When it comes to economic reasoning, common sense is bad advice. Take the latest initiative from Bill Gates: the multi-billionaire and philanthropist has just decided, via his anti-CO2 Breakthrough Energy Ventures, to invest 20 million dollars in a revolutionary start-up, Blue Frontier, which develops an air conditioning system clean, i.e. 50% to 90% more energy efficient. Who would blame him? Isn’t the founder of Microsoft in this role of savior of the planet that he has given himself? Isn’t it legitimate to give back more “efficient” all fossil fuel-consuming machines? The 2 billion air conditioners in service in the world are a real nuisance, they are responsible for nearly 4% of greenhouse gas emissions. Their number should increase by half in the next ten years. Bill Gates is convinced he can change the situation.
A certain sobriety is essential in the use of the word “sobriety”
This logic comes up against a bone: the paradox of Jevons. William Stanley Jevons (1835-1882) was an English neoclassical economist. In a book published in 1865, “The Coal Question”, he was the first to show that, contrary to common sense, an innovation that saves energy does not lead to a reduction in production. global energy, but… its increase. Efficiency leads to lower costs, which translates into a rebound in demand.
The sequel after the ad
The rebound effect
In Jevons’ day, coal producers were concerned about the increasing efficiency of blast furnaces and other steam engines. The demand for coal, they feared, would fall. Jevons reassured them: it will increase! “The idea that more efficient use of fuel means less consumption is totally confusing. The exact opposite is true.” he writes. The rebound in demand, he developed then, would largely compensate for the drop in consumption of each machine. The risk he perceived then was rather an accelerated exhaustion of the English mines.
Ecology and economy, enemy sisters

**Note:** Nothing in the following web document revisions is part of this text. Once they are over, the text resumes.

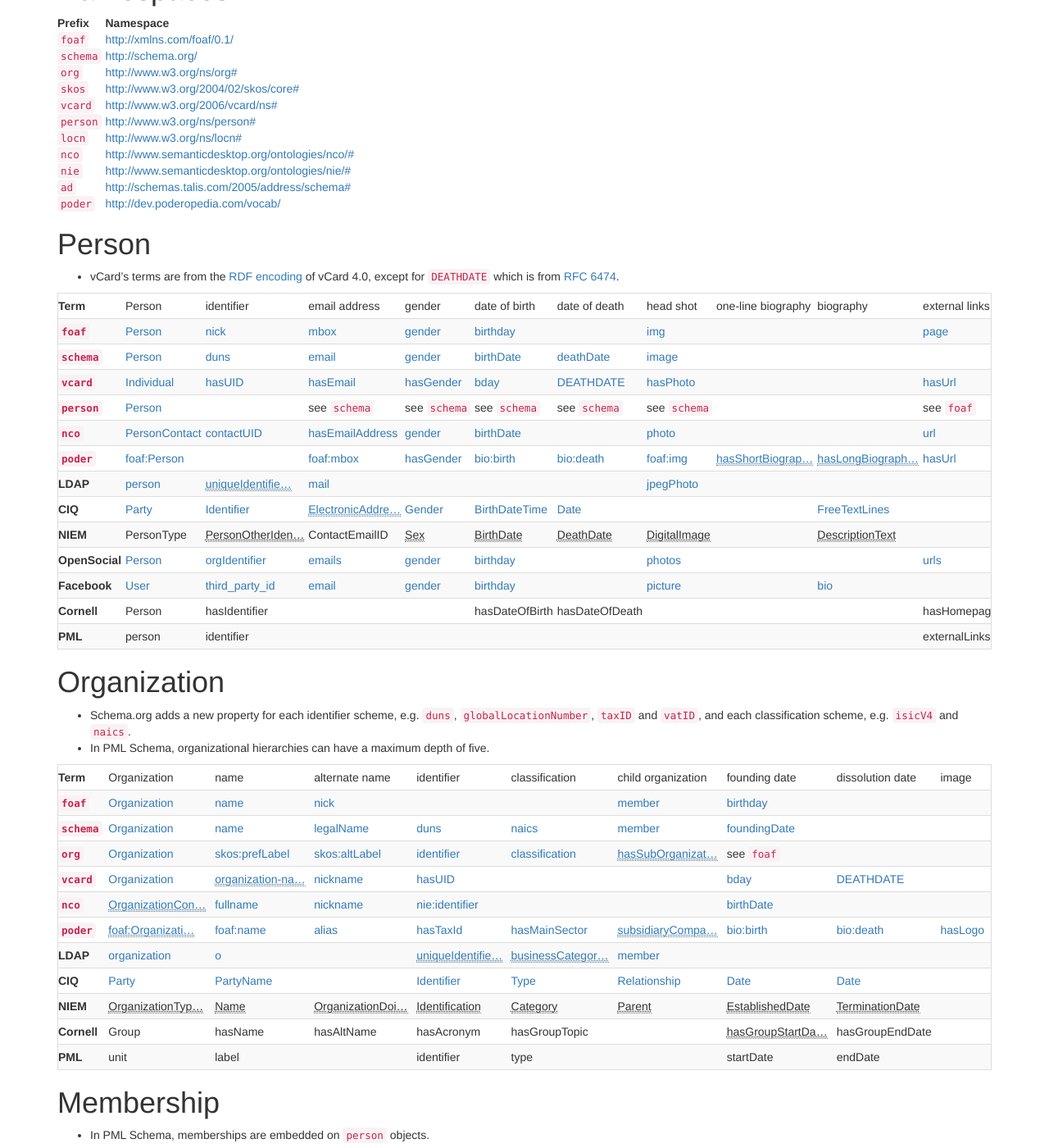
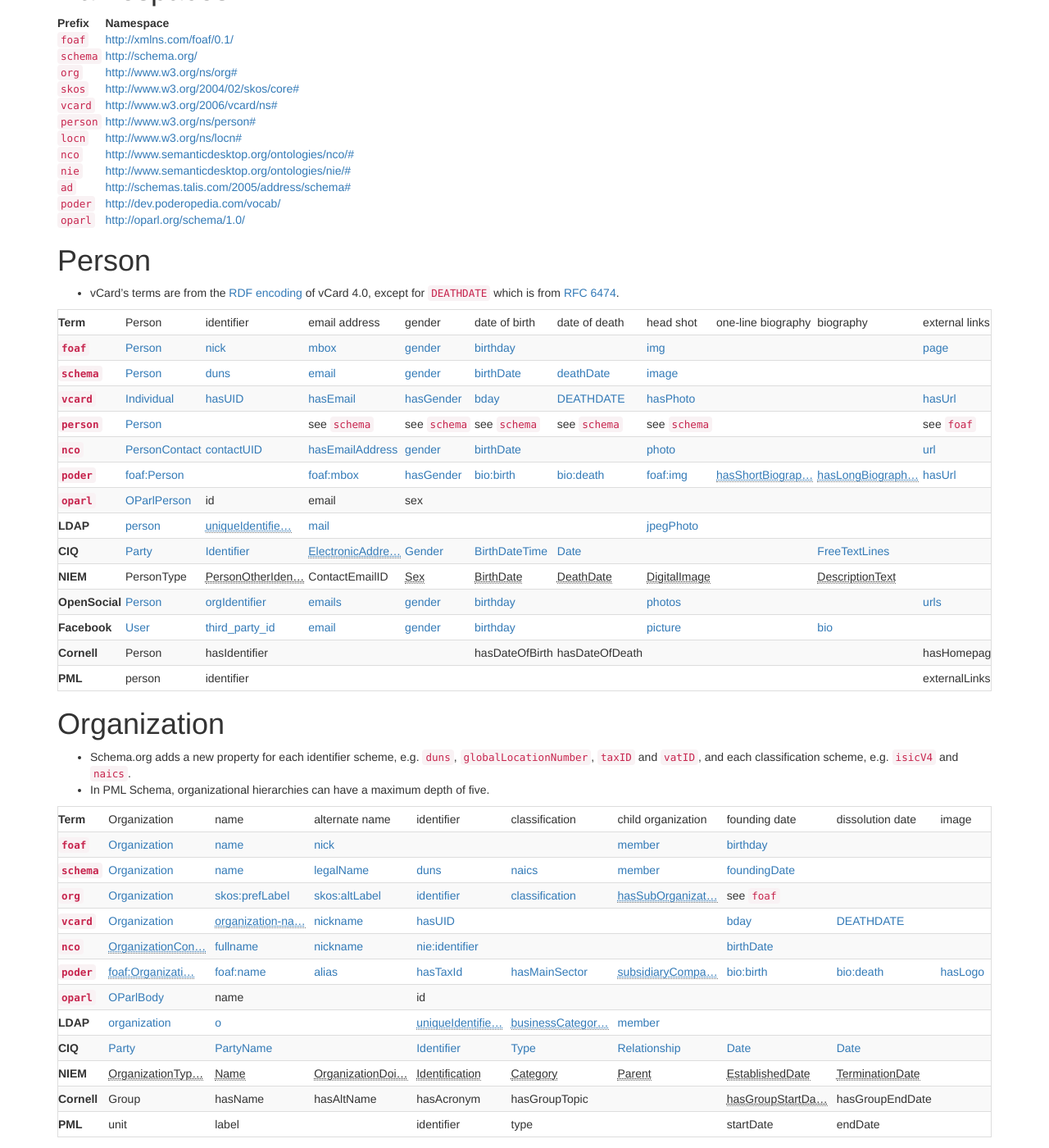
Before and after one commit to popolo-project/popolo-spec, a Jekyll site: the page built from appendices/terms.md, in a window 1280 px wide and 1400 px high, scrolled down 214 px. Shown: the whole window at 82% size. Built offline with Jekyll 4.4.1, drawn with Linux system fonts in a browser that asks for light colours; nearby versions of some CDN libraries; Markdown is read by kramdown in place of the engine named in the settings.

Commit message:
add oparl to terms

```diff
--- a/appendices/terms.md
+++ b/appendices/terms.md
@@ -109,6 +109,14 @@
       </td>
       <td>
         <a href='http://dev.poderopedia.com/vocab/'>http://dev.poderopedia.com/vocab/</a>
+      </td>
+    </tr>
+    <tr>
+      <td>
+        <code>oparl</code>
+      </td>
+      <td>
+        <a href='http://oparl.org/schema/1.0/'>http://oparl.org/schema/1.0/</a>
       </td>
     </tr>
   </tbody>
@@ -615,6 +623,56 @@
       </tr>
       <tr>
         <th scope='row'>
+          <code>oparl</code>
+        </th>
+        <td>
+          <a href='http://oparl.org/schema/1.0/OParlPerson'>
+            OParlPerson
+          </a>
+        </td>
+        <td>
+          id
+        </td>
+        <td>
+          email
+        </td>
+        <td>
+          sex
+        </td>
+        <td>
+        </td>
+        <td>
+        </td>
+        <td>
+        </td>
+        <td>
+        </td>
+        <td>
+        </td>
+        <td>
+        </td>
+        <td>
+        </td>
+        <td>
+        </td>
+        <td>
+        </td>
+        <td>
+          last_name
+        </td>
+        <td>
+          first_name
+        </td>
+        <td>
+        </td>
+        <td>
+          academic_title
+        </td>
+        <td>
+        </td>
+      </tr>
+      <tr>
+        <th scope='row'>
           LDAP
         </th>
         <td>
@@ -1341,6 +1399,34 @@
       </tr>
       <tr>
         <th scope='row'>
+          <code>oparl</code>
+        </th>
+        <td>
+          <a href='http://oparl.org/schema/1.0/OParlBody'>
+            OParlBody
+          </a>
+        </td>
+        <td>
+          name
+        </td>
+        <td>
+        </td>
+        <td>
+          id
+        </td>
+        <td>
+        </td>
+        <td>
+        </td>
+        <td>
+        </td>
+        <td>
+        </td>
+        <td>
+        </td>
+      </tr>
+      <tr>
+        <th scope='row'>
           LDAP
         </th>
         <td>
--- a/src/data/namespaces.csv
+++ b/src/data/namespaces.csv
@@ -10,3 +10,4 @@
 nie,http://www.semanticdesktop.org/ontologies/nie/#
 ad,http://schemas.talis.com/2005/address/schema#
 poder,http://dev.poderopedia.com/vocab/
+oparl,http://oparl.org/schema/1.0/
```
Also changed, not shown: src/data/organization.json (+12 -0 lines), src/data/person.json (+24 -0 lines).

Although Keynes ranked him among the “great minds” of the XIXe century, Jevons fell into oblivion. Its paradox has however been verified on numerous occasions. Thus in commercial aviation, the drop in kerosene consumption was welcomed as good news for the environment: the emission of CO2 per aircraft fell by 60% between 1960 and 2000. But the resulting fall in costs also favored the low-cost boom and, with it, that of air traffic. Similarly, the appearance of low-energy LEDs has led to an explosion in the number of screens in public spaces – and the advertising pollution they peddle – which can hardly be considered progress.
Changing economic approach
Should we conclude that Bill Gates would do better to invest his money in start-ups working not on air conditioning, but on the insulation of buildings? Alas, in this area too, the paradox of Jevons lurks in the shadows. It has been found that individuals whose energy bills are falling tend to increase the temperature of their heating… And when they don’t, they can also take advantage of the savings made to afford (for example) an additional air trip .
15, 19 or 21°C: “Thermal comfort is a social construction”
We haven’t left the inn… unless we change our economic approach. It’s not about denying “energy efficiency”, but to think it, instead of devoting a simple cult to it. The objective, for investments in energy savings to make sense, must be to cancel “rebound effect” described by Jevons. States have tools to achieve this: taxes, caps, quotas, regulations, and other big words that scratch too many ears. Is it normal that kerosene, despite advances in the efficiency of air transport, is still exempt from taxes? Or that we come across LED screens displaying advertising in restaurant toilets? Not to mention the air-conditioned stores that keep their doors wide open. Blue Frontier-type innovations will not be “breakthroughs” if they facilitate such craziness.
Pascal Riché will now provide the column devoted to the economy every two weeks, alternating with Daniel Cohen.